|Source: Aaron S. Fogleman, Hopeful Journeys: German Immigration, Settlement, and Political Culture in Colonial America, 1717–1775. Philadelphia: University of Pennsylvania, 1996. In American Eras: The Revolutionary Era, by Robert J. Allison. Detroit: Gale, 1998, p. 235.|
Slaves' Petition for Freedom
In 1773 a new nation was on the brink of being born. Its people demanded freedom and a voice in their government—rights that were denied to African Americans, both slave and free. A small but active movement to end slavery was beginning to take shape, though, especially in the North. Members of the free black community did not remain silent as talk of liberty swirled around them. The petition below was presented to the Boston legislature on April 20, 1773.
Sir, The efforts made by the legislature of this province in their last sessions to free themselves from slavery, gave us, who are in that deplorable state, a high degree of satisfaction. We expect great things from men who have made such a noble stand against the designs of their fellow-men to enslave them. We cannot but wish and hope Sir, that you will have the same grand object, we mean civil and religious liberty, in view in your next session. The divine spirit of freedom, seems to fire every humane breast on this continent….
We are very sensible that it would be highly detrimental [it would cause harm] to our present masters, if we were allowed to demand all that of right belongs to us for past services; this we disclaim [give up our rights to]. Even the Spaniards, who have not those sublime ideas of freedom that English men have, are conscious that they have no right to all the services of their fellow-men, we mean the Africans, who they have purchased with their money; therefore they allow them one day in a week to work for themselves, to enable them to earn money to purchase the [remainder] of their time…

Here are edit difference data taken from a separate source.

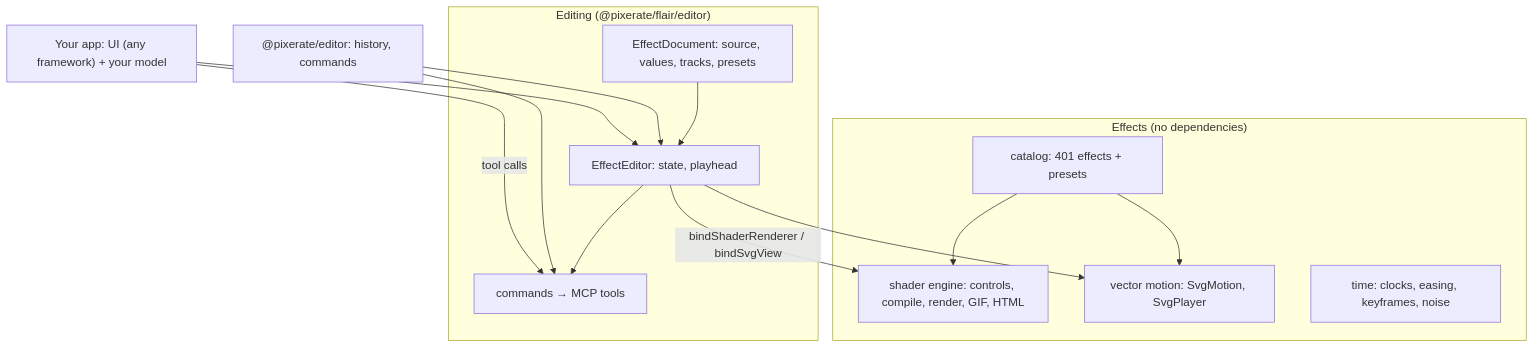
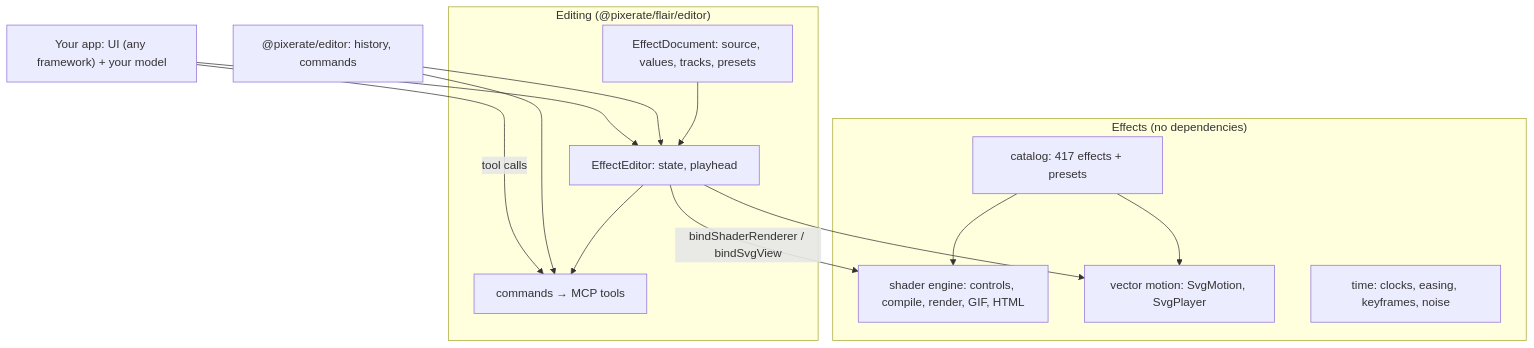
Before and after one commit to Pixerate/flair: the diagram in README.md, drawn with Mermaid. The commit also changed other lines of this file and 11 other files, not shown here.

First line of the commit message:
feat(catalog): add glass and mirror effects (#53)

````diff
--- a/README.md
+++ b/README.md
@@ -64,27 +64,27 @@
 ```mermaid
 graph TD
   subgraph Effects["Effects (no dependencies)"]
-    Catalog["catalog: 401 effects + presets"]
+    Catalog["catalog: 417 effects + presets"]
     Shader["shader engine: controls, compile, render, GIF, HTML"]
     Vector["vector motion: SvgMotion, SvgPlayer"]
     Time["time: clocks, easing, keyframes, noise"]
   end
   subgraph Editing["Editing (@pixerate/flair/editor)"]
     Doc["EffectDocument: source, values, tracks, presets"]
     Editor["EffectEditor: state, playhead"]
     Cmds["commands → MCP tools"]
   end
   PE["@pixerate/editor: history, commands"]
   Host["Your app: UI (any framework) + your model"]
 
   Catalog --> Shader
   Catalog --> Vector
   Doc --> Editor
   Editor --> Cmds
   PE --> Editor
   PE --> Cmds
   Editor -- bindShaderRenderer / bindSvgView --> Shader
   Editor --> Vector
   Host --> Editor
   Host -- tool calls --> Cmds
 ```
````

In behalf of our fellow slaves in this province, and by order of their Committee.
Source: From a printed leaflet quoted in A Documentary History of the Negro People in the United States. Vol. 1. Edited by Herbert Aptheker. New York: Citadel Press, 1951, pp. 7–8. In In Hope of Liberty: Culture, Community, and Protest Among Northern Free Blacks: 1700–1860, by James Oliver Horton and Lois E. Horton. New York: Oxford University Press, 1997.